Have you ever been somewhere and your pulse began to race and your heart was pounding and you started to sweat and the room seemed to get smaller and you couldn’t breathe and you couldn’t find the way out?
I’ve been there. In fact, just thinking about it gets me a bit riled up and my foot twitching. I used to suffer terribly from anxiety and, on the very rare occasion, I can still feel my pulse quicken. But I have learned (over time) tools that help me control anxiety and soothe myself enough to get through most situations without those awful feelings I used to have.
When I first moved to Southern California in my early 20s, it was a complete culture shock from Northern California—everything seemed so much faster and the people seemed much more cut-throat. It surprised me that everyone in Southern California seemed to be all about themselves and not concerned with being kind to others. It got to the point where I would not even leave my apartment unless I had to go to work/school or I was with my roommate, and if I was driving, I would never take the freeway. On my way home from work, if I needed groceries, I would talk myself out of whatever it was I thought I needed and decide to order pizza from home instead. On my way home from school, I would take surface streets all the way from Long Beach to Orange. At school, I would go to two places: class and my car. I would eat lunch, take naps, and do homework in my car. A part of me felt very odd and out of place. I was too old to mix with the 18-19 year old college freshmen and too young to fit with the older adult crowd. So, I kept to myself.
People were scary. Rationally, I knew that no one was going to hurt or bother me, but, irrationally, I was scared to death to be out there alone. Eventually, I started to meet people who felt safe and were kinder than the general groups I had previously encountered. I began to talk more and engage people. I would challenge myself by taking a new street every couple of days to learn the area better, and I would spend more time out of my car, going to different places on campus and around the town of Orange.
Utilizing a technique called systematic desensitization, I slowly began exposing myself to more and more of what frightened me, noticing where my level of anxiety was, giving it a number between zero and ten (ten being the worst I could imagine). I would practice calming myself down in different ways. As my confidence grew, I was able to do more.
A couple years after, I became bold enough to sign up for a conference at the Long Beach Convention Center. I was to meet a colleague there. But, when I arrived at the convention center, I could not find her and my cell phone had no reception. There seemed to be thousands of people everywhere, crowding around; I panicked. I could not find a way out; I could not even find a window. I got teary-eyed, which added to my anxiety (and embarrassment).

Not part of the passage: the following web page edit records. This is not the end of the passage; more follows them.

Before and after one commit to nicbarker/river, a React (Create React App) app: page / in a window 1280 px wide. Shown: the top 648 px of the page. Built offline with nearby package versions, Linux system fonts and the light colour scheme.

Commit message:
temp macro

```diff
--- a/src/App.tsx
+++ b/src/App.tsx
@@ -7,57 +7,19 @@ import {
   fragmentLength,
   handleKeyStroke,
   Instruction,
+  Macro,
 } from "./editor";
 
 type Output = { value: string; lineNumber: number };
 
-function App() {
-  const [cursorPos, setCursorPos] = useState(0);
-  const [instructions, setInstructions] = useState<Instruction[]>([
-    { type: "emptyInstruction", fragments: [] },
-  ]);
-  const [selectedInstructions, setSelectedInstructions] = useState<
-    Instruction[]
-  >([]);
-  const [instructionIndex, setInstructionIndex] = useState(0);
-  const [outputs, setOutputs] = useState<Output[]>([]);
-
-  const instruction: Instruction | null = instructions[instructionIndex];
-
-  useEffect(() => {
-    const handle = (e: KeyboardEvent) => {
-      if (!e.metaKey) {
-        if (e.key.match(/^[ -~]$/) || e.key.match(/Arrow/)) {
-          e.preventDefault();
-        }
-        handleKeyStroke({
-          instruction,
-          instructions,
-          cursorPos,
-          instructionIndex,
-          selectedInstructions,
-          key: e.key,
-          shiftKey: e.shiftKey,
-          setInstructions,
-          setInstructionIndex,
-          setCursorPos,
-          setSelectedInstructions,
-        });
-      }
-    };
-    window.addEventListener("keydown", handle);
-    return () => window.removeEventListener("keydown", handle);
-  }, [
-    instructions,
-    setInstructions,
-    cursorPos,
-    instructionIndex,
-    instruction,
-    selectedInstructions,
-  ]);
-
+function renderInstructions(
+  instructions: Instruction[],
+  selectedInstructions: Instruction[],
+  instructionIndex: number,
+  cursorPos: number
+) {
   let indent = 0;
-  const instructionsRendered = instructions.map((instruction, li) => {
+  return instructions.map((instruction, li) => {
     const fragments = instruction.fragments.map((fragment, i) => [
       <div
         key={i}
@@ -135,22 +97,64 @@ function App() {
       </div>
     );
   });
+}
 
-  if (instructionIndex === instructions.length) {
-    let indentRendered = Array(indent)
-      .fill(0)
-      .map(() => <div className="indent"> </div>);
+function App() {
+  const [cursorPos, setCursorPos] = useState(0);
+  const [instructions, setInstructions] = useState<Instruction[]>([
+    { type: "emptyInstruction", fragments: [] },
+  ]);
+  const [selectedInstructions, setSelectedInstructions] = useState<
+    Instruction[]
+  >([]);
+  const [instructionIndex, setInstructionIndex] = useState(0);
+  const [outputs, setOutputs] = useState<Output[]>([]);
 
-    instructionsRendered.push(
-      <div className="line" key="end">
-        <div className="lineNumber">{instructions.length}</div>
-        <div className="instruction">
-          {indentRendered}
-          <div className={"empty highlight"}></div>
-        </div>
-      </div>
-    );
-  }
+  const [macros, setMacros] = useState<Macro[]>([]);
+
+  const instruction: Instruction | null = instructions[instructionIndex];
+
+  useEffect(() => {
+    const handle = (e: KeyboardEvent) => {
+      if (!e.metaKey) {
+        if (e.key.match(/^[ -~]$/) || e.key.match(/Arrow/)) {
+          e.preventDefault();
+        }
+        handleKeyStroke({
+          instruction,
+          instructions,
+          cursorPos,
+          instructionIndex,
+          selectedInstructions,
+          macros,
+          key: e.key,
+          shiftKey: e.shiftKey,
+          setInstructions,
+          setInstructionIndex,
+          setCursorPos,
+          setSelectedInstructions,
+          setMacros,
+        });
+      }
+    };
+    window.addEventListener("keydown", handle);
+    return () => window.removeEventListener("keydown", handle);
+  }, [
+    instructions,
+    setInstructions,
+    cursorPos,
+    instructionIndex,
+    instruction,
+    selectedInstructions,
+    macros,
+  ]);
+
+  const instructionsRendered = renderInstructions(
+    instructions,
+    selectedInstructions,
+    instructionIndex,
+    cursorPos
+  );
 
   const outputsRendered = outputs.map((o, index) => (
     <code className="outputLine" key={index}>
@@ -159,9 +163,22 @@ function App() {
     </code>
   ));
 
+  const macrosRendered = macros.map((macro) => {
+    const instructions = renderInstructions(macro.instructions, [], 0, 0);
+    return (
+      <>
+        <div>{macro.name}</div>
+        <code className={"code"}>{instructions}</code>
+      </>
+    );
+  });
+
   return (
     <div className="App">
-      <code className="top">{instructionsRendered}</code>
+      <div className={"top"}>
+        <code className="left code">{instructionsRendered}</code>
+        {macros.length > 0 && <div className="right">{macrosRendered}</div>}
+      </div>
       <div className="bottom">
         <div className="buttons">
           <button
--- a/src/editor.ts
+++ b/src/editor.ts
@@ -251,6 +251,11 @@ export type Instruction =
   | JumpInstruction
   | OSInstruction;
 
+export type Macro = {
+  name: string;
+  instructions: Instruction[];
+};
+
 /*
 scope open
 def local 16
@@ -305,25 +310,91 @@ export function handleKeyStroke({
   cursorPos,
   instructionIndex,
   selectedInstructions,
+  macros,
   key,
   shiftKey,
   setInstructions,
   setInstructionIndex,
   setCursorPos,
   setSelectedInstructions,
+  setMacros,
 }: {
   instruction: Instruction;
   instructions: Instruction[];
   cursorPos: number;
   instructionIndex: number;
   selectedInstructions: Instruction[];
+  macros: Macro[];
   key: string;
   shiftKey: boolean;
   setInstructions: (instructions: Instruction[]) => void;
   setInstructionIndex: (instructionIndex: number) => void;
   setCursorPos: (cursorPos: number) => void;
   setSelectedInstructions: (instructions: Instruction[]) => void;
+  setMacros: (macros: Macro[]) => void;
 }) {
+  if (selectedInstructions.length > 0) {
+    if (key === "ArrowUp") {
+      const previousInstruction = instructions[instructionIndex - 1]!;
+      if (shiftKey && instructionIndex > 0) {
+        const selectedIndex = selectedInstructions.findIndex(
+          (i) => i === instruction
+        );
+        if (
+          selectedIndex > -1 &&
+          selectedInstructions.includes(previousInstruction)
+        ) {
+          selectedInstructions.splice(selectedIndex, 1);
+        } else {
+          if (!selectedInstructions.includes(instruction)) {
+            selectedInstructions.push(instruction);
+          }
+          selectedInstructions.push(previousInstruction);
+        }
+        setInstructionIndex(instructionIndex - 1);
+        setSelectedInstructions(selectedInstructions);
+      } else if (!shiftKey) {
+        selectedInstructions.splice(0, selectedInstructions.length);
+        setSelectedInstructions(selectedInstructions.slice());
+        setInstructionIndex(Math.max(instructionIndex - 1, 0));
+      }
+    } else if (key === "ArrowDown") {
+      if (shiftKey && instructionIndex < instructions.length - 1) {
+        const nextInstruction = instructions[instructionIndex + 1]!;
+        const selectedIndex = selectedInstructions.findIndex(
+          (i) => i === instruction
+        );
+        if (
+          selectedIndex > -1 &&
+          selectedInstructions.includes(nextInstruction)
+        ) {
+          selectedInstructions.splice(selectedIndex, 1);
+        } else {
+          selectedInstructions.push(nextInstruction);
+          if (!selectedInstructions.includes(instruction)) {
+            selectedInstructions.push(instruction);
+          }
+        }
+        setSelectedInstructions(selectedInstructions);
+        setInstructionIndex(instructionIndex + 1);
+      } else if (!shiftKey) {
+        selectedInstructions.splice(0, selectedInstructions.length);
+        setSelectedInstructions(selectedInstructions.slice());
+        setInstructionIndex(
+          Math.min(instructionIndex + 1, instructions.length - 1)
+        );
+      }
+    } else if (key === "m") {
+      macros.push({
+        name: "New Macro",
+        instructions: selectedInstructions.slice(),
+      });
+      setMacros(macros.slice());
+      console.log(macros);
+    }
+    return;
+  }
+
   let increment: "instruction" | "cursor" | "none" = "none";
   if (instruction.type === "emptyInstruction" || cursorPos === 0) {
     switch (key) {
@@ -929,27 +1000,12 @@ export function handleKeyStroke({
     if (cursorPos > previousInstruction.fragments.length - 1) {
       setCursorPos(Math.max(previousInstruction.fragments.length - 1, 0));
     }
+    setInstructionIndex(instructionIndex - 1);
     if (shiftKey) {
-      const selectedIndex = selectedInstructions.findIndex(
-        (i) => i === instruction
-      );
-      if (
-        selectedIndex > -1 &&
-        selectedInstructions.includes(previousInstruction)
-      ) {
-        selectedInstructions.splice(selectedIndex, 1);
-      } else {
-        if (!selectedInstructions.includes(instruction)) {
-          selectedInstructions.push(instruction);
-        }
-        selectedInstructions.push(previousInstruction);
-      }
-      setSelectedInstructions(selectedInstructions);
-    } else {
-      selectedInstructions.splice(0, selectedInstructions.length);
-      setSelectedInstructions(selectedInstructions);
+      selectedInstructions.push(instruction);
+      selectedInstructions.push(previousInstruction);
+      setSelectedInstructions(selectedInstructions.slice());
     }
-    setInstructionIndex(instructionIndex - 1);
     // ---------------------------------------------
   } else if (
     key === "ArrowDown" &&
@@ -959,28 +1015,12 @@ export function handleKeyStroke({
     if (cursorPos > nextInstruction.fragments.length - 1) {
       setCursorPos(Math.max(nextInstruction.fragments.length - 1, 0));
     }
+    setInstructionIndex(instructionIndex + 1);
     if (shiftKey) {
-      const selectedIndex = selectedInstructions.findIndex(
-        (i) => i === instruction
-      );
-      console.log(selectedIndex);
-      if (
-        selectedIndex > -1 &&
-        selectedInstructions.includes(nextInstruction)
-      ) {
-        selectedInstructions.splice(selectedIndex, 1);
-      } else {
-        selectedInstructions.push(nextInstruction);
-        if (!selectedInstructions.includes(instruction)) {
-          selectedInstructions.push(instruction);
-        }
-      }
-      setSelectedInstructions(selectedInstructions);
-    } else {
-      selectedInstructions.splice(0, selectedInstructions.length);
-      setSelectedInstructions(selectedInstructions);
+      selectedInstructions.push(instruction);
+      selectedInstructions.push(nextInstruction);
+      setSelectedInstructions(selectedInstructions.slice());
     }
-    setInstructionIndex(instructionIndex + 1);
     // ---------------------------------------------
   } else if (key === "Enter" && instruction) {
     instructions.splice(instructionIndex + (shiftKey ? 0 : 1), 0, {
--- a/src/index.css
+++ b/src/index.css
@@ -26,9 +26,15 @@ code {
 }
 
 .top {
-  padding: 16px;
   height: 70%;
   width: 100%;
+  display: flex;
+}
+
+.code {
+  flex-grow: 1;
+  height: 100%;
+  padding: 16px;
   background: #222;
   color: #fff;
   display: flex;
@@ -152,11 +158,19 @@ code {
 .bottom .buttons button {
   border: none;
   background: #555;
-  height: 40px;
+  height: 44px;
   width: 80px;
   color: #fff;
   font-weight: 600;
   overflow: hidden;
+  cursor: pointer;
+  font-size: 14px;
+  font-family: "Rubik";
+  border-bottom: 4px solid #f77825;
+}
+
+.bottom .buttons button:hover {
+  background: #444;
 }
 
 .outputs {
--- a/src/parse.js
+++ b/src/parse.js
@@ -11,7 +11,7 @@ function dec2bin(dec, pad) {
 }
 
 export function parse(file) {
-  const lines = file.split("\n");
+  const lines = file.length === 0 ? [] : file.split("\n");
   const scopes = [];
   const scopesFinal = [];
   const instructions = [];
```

I found a bank of payphones and called a friend. She reminded me to breathe deeply, which calmed me down. She also helped me question my fear: what was I afraid would happen? What was my greatest fear? With my friend reminding me of what I needed to do, I was able to collect myself so I could attend the rest of the day at the conference. In the end, it felt good to know I could not only go to places outside my car but that I could go to HUGE, and previously terrifying, places outside my car!
Anxiety does not go away overnight. The process of getting through anxiety takes time and effort. It also often takes help in the form of a friend or a professional, and sometimes even (short- or long-term) medication. If you, or someone you know, are suffering from some of the symptoms discussed above, please ask for help. And while I realize that asking for help from anyone can be scary, being willing to reach out is a sign of great strength and courage. It is the first little step in your journey of overcoming anxiety and feeling better.

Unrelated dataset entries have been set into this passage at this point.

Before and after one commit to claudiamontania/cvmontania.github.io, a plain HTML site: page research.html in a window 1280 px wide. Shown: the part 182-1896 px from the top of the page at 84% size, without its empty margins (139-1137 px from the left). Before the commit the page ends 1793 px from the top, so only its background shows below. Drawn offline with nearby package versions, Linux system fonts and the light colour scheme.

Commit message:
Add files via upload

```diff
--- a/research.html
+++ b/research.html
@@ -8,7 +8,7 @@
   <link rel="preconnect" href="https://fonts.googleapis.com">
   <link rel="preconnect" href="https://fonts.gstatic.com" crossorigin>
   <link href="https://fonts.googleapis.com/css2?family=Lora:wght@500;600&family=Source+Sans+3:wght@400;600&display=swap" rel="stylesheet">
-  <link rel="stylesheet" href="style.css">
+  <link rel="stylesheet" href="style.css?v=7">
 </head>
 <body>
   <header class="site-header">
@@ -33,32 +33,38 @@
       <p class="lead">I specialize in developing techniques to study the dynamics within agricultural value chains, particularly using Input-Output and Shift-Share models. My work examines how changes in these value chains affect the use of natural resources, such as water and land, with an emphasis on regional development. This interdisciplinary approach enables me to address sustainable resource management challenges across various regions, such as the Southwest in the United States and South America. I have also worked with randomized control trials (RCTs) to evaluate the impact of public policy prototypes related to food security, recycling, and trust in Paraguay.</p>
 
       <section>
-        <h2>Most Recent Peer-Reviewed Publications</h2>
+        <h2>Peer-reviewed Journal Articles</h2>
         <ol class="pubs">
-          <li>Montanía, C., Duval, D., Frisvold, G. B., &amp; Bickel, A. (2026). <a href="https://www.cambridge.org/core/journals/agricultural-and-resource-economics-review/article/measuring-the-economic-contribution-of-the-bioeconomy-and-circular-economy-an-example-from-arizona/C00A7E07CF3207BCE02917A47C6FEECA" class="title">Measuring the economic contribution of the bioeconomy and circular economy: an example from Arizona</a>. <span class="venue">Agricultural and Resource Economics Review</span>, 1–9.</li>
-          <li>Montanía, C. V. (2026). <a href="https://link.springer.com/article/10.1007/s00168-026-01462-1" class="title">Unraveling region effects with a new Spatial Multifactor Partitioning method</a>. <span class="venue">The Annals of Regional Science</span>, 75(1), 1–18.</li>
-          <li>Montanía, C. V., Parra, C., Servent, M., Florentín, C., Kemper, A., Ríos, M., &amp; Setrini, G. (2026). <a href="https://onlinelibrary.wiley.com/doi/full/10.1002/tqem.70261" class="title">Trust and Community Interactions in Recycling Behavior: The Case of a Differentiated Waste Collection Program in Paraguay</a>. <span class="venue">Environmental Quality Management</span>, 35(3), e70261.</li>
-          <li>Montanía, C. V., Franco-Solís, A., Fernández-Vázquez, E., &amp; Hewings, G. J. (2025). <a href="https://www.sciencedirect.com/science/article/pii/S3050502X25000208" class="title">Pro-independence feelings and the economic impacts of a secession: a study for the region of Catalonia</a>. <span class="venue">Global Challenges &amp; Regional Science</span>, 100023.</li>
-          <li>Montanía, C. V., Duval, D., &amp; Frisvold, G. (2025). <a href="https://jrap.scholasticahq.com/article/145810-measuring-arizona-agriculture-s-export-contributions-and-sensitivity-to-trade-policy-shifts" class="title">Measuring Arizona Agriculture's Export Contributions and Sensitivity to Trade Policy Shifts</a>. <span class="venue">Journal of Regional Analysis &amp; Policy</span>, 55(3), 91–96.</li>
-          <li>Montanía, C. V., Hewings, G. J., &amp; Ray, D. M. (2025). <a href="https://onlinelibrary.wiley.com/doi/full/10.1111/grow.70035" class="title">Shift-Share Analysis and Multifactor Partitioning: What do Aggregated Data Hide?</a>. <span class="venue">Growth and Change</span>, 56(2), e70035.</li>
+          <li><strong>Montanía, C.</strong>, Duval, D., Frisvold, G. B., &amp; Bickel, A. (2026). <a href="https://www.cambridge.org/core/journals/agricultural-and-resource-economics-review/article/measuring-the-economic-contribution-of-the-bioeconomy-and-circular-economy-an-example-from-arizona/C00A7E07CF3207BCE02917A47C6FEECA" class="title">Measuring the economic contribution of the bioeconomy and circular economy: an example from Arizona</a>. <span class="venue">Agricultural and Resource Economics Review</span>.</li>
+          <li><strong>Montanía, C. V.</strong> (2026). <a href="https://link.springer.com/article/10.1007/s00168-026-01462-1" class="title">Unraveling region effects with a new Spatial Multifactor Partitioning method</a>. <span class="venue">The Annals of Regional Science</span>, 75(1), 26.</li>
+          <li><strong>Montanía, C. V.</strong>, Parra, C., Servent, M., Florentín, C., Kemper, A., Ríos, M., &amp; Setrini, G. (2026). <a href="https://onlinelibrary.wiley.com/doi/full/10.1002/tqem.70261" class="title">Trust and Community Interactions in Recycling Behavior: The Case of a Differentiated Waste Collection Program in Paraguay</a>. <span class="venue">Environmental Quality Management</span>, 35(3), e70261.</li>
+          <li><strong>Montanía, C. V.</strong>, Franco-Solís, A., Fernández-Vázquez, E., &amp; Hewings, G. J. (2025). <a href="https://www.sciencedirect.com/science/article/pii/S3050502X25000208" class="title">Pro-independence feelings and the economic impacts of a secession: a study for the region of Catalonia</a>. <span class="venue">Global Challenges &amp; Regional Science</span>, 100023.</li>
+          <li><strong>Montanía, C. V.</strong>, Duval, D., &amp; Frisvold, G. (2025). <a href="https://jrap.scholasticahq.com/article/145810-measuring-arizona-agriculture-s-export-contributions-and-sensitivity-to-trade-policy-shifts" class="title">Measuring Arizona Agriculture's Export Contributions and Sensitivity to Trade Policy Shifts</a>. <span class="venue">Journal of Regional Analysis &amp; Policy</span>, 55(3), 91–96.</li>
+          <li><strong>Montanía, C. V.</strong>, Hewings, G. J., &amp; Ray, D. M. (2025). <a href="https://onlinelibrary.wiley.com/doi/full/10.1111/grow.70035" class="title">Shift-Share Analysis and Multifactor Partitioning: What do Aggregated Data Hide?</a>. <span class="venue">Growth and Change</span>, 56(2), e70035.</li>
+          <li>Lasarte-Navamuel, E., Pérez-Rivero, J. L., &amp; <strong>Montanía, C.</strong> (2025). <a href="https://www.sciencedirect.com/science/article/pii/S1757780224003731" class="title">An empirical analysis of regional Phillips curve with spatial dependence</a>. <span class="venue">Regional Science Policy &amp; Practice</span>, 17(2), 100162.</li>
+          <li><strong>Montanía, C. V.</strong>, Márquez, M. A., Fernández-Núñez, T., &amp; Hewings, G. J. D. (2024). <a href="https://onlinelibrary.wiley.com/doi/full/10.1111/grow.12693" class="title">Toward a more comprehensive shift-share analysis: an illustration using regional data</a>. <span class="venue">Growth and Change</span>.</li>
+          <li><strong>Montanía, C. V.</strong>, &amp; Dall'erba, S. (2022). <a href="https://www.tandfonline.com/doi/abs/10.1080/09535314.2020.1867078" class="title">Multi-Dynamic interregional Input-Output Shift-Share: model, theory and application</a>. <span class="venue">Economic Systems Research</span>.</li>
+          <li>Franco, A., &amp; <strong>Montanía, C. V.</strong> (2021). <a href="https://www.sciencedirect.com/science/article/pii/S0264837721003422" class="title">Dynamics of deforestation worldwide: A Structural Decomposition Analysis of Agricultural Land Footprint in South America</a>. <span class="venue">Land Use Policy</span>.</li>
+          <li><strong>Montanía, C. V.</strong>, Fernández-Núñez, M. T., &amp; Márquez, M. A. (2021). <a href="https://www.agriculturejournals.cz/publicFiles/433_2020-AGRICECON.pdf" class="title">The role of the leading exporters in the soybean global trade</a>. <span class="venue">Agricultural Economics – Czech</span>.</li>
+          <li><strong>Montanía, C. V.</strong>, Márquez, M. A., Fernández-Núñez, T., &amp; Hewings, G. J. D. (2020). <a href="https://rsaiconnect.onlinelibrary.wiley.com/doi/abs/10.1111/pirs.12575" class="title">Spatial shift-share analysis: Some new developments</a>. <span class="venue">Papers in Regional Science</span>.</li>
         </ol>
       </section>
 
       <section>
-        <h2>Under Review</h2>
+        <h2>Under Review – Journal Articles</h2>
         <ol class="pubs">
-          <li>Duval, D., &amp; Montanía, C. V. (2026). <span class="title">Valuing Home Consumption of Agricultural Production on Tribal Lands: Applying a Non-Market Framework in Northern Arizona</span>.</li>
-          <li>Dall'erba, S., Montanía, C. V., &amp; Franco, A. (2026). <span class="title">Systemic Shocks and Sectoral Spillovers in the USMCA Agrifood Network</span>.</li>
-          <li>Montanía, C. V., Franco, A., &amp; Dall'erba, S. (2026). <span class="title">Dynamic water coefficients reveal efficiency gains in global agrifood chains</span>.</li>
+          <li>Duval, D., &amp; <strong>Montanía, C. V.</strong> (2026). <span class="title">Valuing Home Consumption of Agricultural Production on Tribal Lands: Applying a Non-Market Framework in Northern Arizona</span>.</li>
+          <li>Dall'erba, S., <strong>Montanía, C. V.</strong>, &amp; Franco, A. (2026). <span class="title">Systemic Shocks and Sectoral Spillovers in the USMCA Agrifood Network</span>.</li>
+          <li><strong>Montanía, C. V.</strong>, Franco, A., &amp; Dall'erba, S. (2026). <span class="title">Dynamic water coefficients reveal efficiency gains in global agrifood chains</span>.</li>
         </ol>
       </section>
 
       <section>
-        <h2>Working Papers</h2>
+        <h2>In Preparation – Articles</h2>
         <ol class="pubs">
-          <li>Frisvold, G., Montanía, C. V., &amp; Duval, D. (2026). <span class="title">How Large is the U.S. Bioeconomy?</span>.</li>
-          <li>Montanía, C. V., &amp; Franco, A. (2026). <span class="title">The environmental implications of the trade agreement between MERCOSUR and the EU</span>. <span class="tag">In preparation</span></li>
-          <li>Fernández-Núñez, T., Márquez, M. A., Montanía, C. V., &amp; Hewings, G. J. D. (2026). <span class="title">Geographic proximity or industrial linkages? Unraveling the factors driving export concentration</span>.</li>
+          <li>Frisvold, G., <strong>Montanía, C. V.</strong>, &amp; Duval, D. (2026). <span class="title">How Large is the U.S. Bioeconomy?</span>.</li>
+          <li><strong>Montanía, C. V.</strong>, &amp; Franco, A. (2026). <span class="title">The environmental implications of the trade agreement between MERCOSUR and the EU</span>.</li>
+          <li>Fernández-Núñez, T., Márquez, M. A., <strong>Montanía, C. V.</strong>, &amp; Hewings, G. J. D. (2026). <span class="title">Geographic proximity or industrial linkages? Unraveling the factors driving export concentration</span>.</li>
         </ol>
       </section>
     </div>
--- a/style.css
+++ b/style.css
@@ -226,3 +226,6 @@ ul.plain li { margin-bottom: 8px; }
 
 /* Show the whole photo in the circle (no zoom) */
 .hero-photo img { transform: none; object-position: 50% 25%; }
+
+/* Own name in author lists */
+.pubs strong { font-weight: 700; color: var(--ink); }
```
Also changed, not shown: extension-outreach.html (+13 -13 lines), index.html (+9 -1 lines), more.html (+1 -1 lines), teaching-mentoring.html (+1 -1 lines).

Stephenie Champlin is an Associate Clinical Social Worker (ACSW) with her Masters in Social Work (MSW) from California State University, Long Beach and a BA in Psychology and Sociology from Chapman University. She is a Certified EMDR Therapist, is working toward her certification in Gottman Couples Therapy, and is trained in Voice Dialogue work.
If you need help overcoming anxiety, call Stephenie to make an appointment. Contact: 714-432-9857 ext. 4 or via email at firstname.lastname@example.org